* Goal of the exercise *
Find each line in the records below that contains the word "method", and copy it out.

* Front-end code change data *
-*-

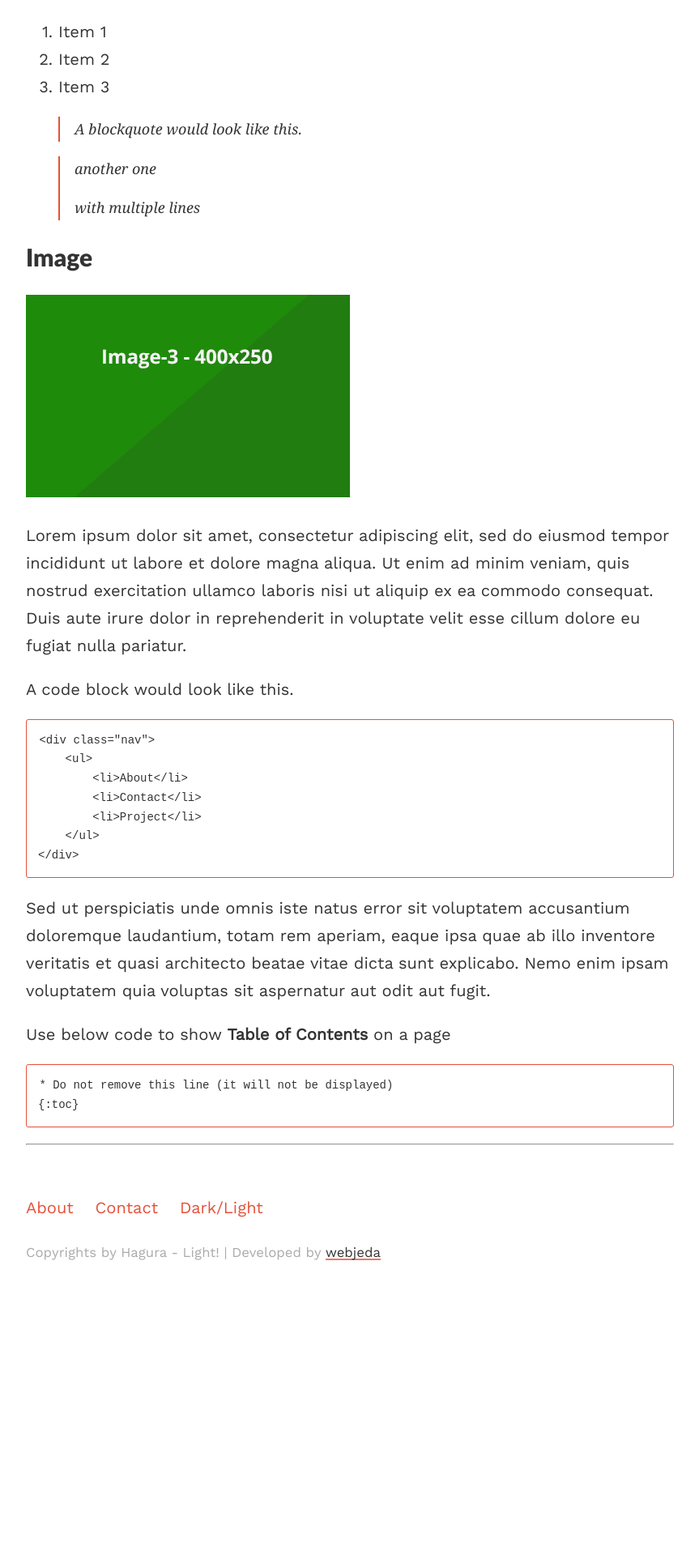
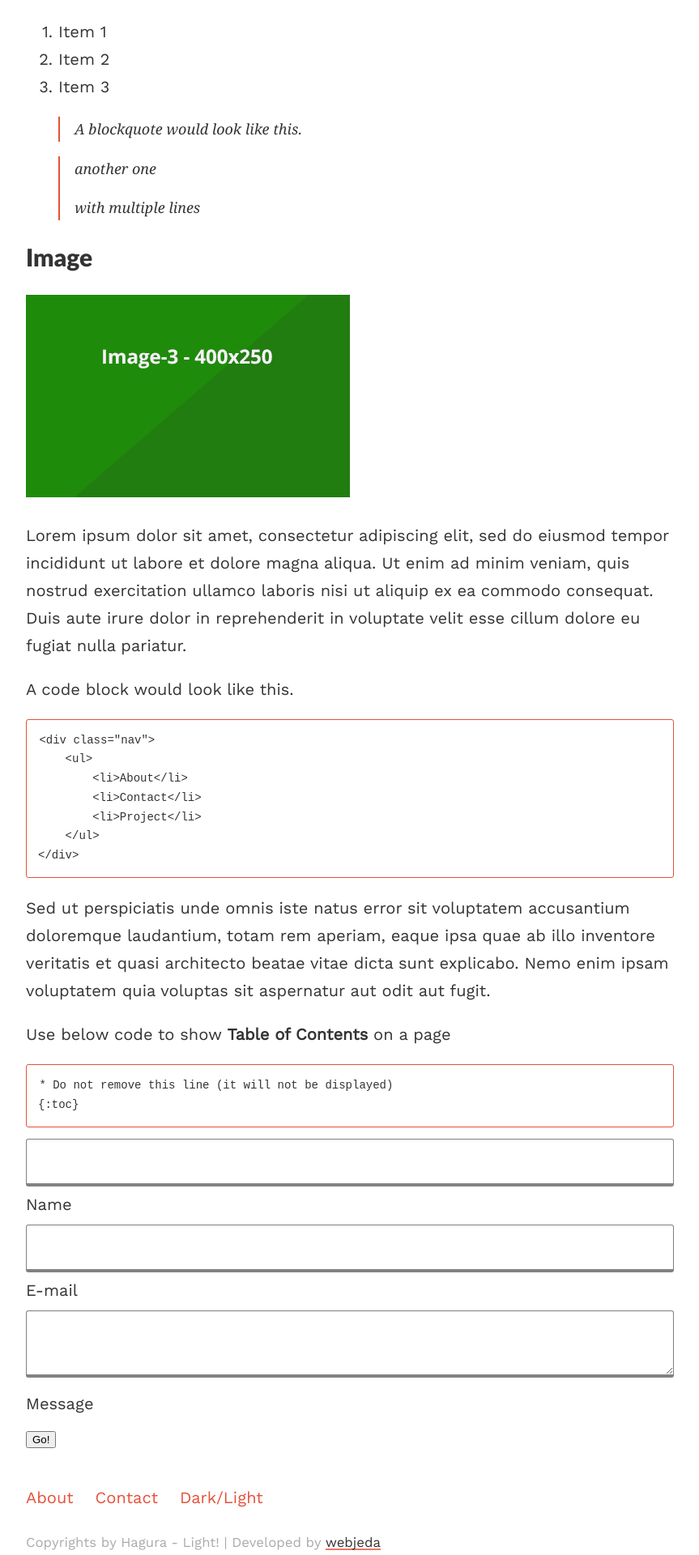
Before and after one commit to uwolf/blog, a Jekyll site: the page built from _posts/2016-05-07-elements.md, in a window 1280 px wide. Shown: the part 834-2754 px from the top of the page at 81% size, without its empty margins (208-1071 px from the left). Built offline with Jekyll 4.4.1, drawn with Linux system fonts in a browser that asks for light colours; comment, search, counter and statistics services are not loaded; before the commit the page ends 2396 px from its top, so only the background shows below that.

Commit message:
Comment form styling

```diff
--- a/_includes/staticman_form.html
+++ b/_includes/staticman_form.html
@@ -1,10 +1,18 @@
-<form method="POST" action="https://api.staticman.net/v2/entry/uwolf/blog/maste/comments">
-  <input name="options[redirect]" type="hidden" value="https://my-site.com">
+<form method="POST" id="comment-form" class="page__form js-form form" action="https://api.staticman.net/v2/entry/uwolf/blog/master/comments">
+  <input name="options[redirect]" type="hidden" value="{{site.url}}{{site.baseurl}}{{ page.url }}">
   <!-- e.g. "2016-01-02-this-is-a-post" -->
+<div class="form-group">
   <input name="options[slug]" type="hidden" value="{{ page.slug }}">
+</div>
+<div class="form-group">
   <label><input name="fields[name]" type="text">Name</label>
+</div>
+<div class="form-group">
   <label><input name="fields[email]" type="email">E-mail</label>
-  <label><textarea name="fields[message]"></textarea>Message</label>
+</div>
+<div class="form-group">
+  <label><textarea name="fields[comment]"></textarea>Message</label>
+</div>
 
   <button type="submit">Go!</button>
 </form>
--- a/_layouts/post.html
+++ b/_layouts/post.html
@@ -8,7 +8,5 @@ layout: default
 
 <!-- Comments only for posts -->
 {% if page.path contains '_posts' %}
-    {% if site.disqus-shortname %}
-        {% include disqus.html %}
-    {% endif %}
+        {% include staticman_form.html %}
 {% endif %}
--- a/_sass/style.scss
+++ b/_sass/style.scss
@@ -184,3 +184,48 @@ footer {
 .divider {
     margin: 1em 0;
 }
+
+form {
+  ul,
+  ol,
+  li {
+    list-style-type: none;
+    padding-left: 0;
+  }
+}
+
+.form-group {
+  margin-bottom: 0.5rem;
+}
+input,
+textarea,
+select,
+select[multiple="multiple"] {
+  background-color: #fff;
+  border-color: $form-border-color;
+  border-radius: $form-border-radius;
+  border-style: solid;
+  border-width: 1px 1px 4px 1px;
+  box-shadow: $form-box-shadow;
+  box-sizing: border-box;
+  font-family: $form-font-family;
+  font-size: $form-font-size;
+  margin-bottom: 0.25em;
+  padding: 0.75em;
+  transition: border-color;
+  width: 100%;
+
+  &:hover {
+    border-color: $form-border-color-hover;
+  }
+
+  &:focus {
+    border-color: $form-border-color-focus;
+    box-shadow: $form-box-shadow-focus;
+    outline: none;
+  }
+}
+
+textarea {
+  resize: vertical;
+}
--- a/css/main.scss
+++ b/css/main.scss
@@ -25,7 +25,16 @@ $content-width:    800px;
 $on-palm:          600px;
 $on-laptop:        1000px;
 
-
+// Forms
+$form-border-color: $grey-color;
+$form-border-radius: 3px;
+$form-box-shadow: inset 0 1px 3px hsla(0, 0%, 0%, 0.06);
+$form-border-color-focus: $grey-color;
+$form-box-shadow-focus: $form-box-shadow,
+  0 0 5px rgba(mix(#000, $form-border-color-focus, 10%), 0.7);
+$form-font-family: $base-font-family;
+$form-font-size: $base-font-size;
+$form-border-color-hover: mix(#000, $form-border-color, 10%);
 
 // Use media queries like this:
 // @include media-query($on-palm) {
```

-*-

* Output *
-<form method="POST" action="https://api.staticman.net/v2/entry/uwolf/blog/maste/comments">
+<form method="POST" id="comment-form" class="page__form js-form form" action="https://api.staticman.net/v2/entry/uwolf/blog/master/comments">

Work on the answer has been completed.